- _Work required_
Repeat the records below exactly as they appear, leaving out any pictures.

Before-and-after change data
···

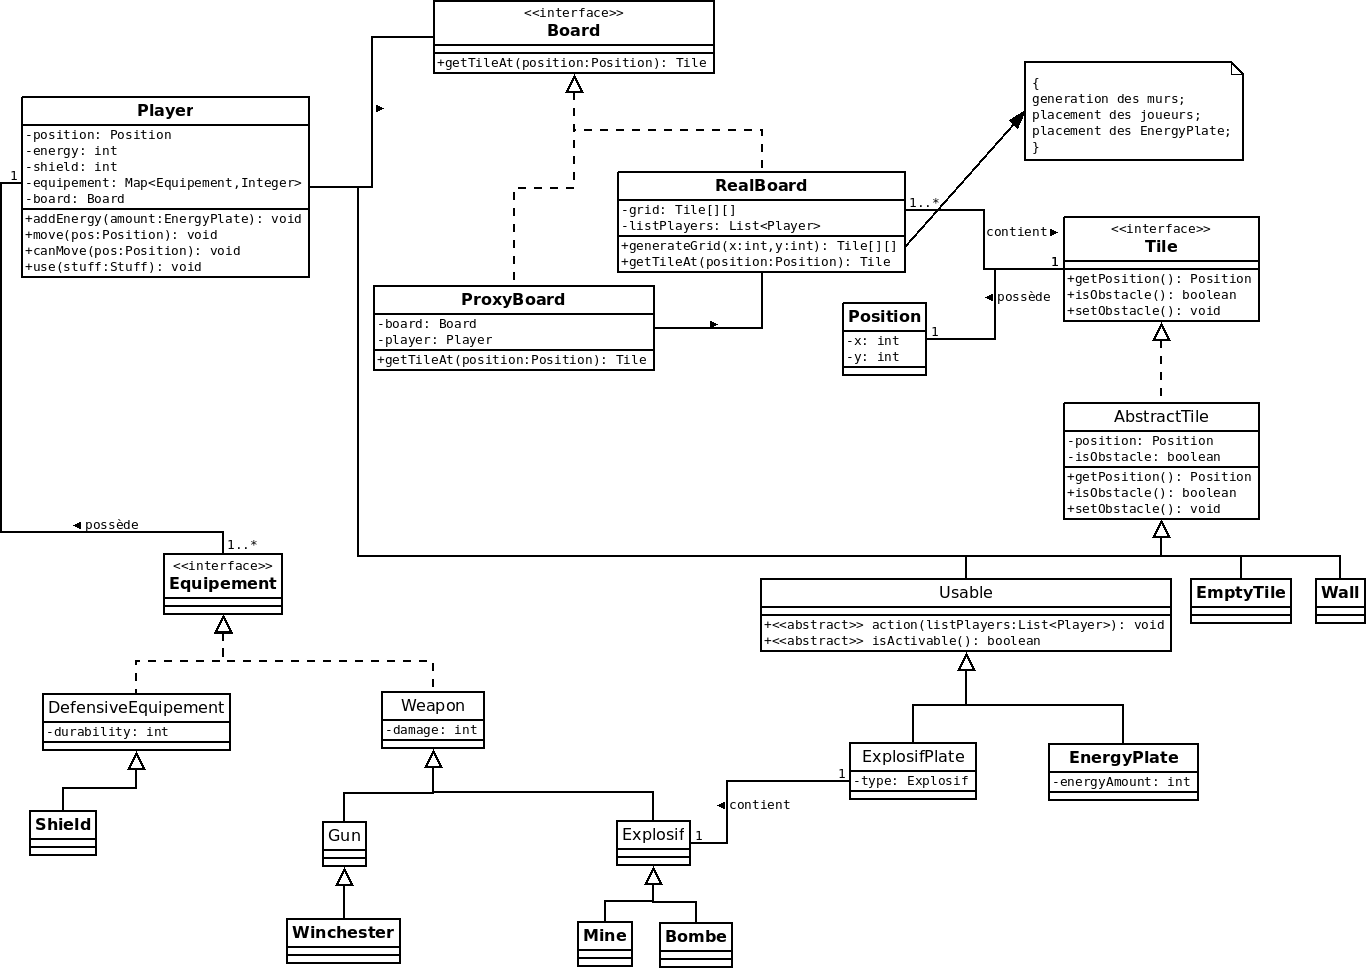
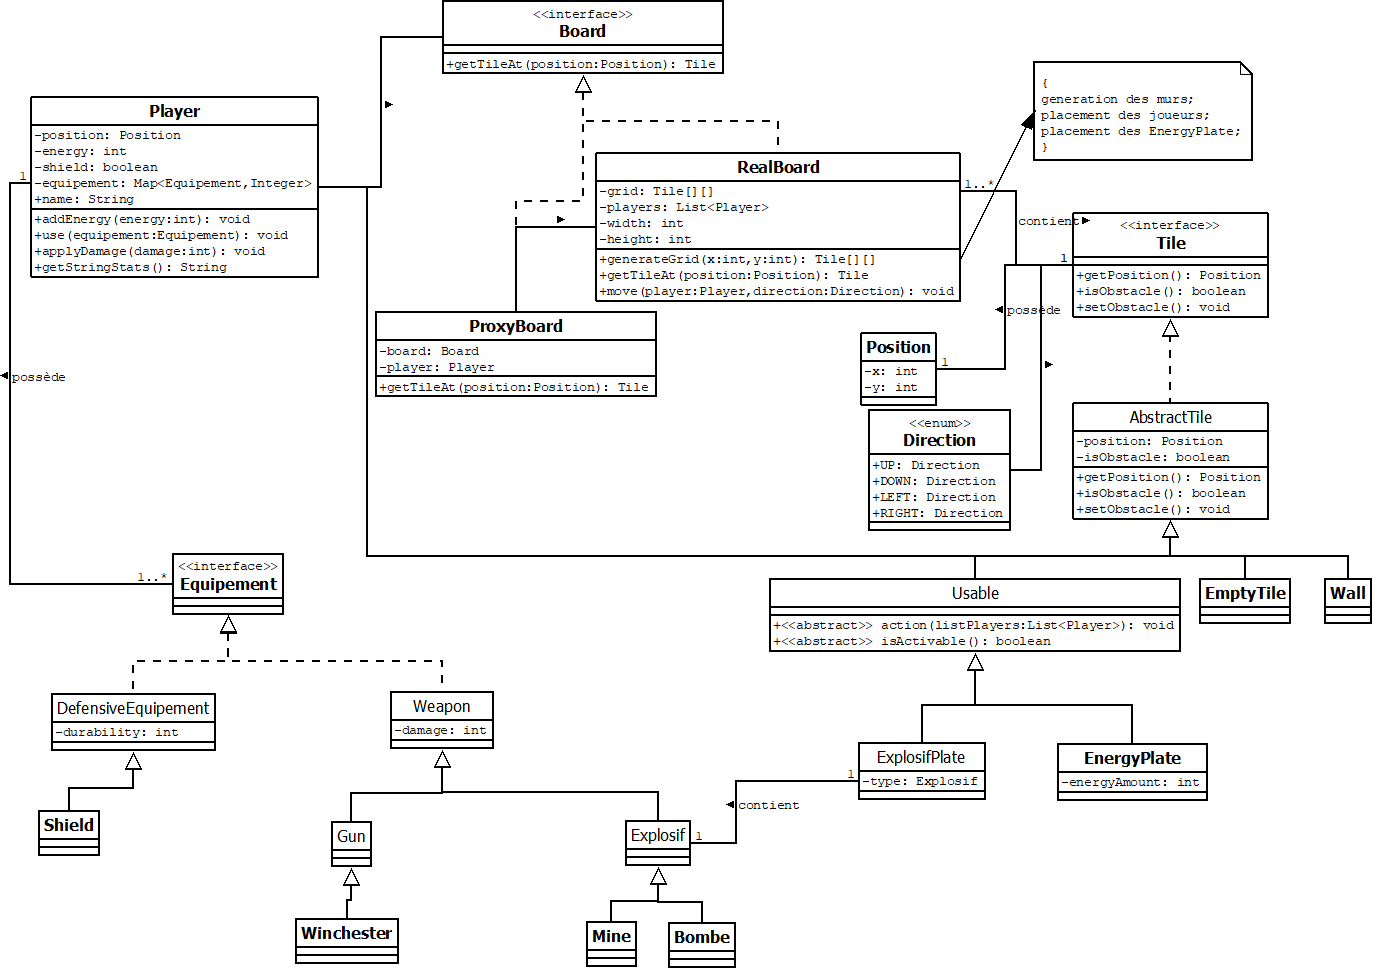
modif du diagramme et suppression de l'argument factory dans RealBoard

diff --git a/livraison/src/game/RealBoard.java b/livraison/src/game/RealBoard.java
@@ -5,12 +5,10 @@ import java.util.*;
 public class RealBoard implements Board {
   private Tile[][] grid;
   private ArrayList<Player> players = new ArrayList<>();;
-  private RobotFactory factory;
   private int width;
   private int height;
 
   public RealBoard(int width, int height, int nbPlayer, RobotFactory factory){
-    this.factory = factory;
     this.width = width;
     this.height = height;
     initGrid(nbPlayer, 20);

···

- _Task solution_
modif du diagramme et suppression de l'argument factory dans RealBoard

diff --git a/livraison/src/game/RealBoard.java b/livraison/src/game/RealBoard.java
@@ -5,12 +5,10 @@ import java.util.*;
 public class RealBoard implements Board {
   private Tile[][] grid;
   private ArrayList<Player> players = new ArrayList<>();;
-  private RobotFactory factory;
   private int width;
   private int height;
 
   public RealBoard(int width, int height, int nbPlayer, RobotFactory factory){
-    this.factory = factory;
     this.width = width;
     this.height = height;
     initGrid(nbPlayer, 20);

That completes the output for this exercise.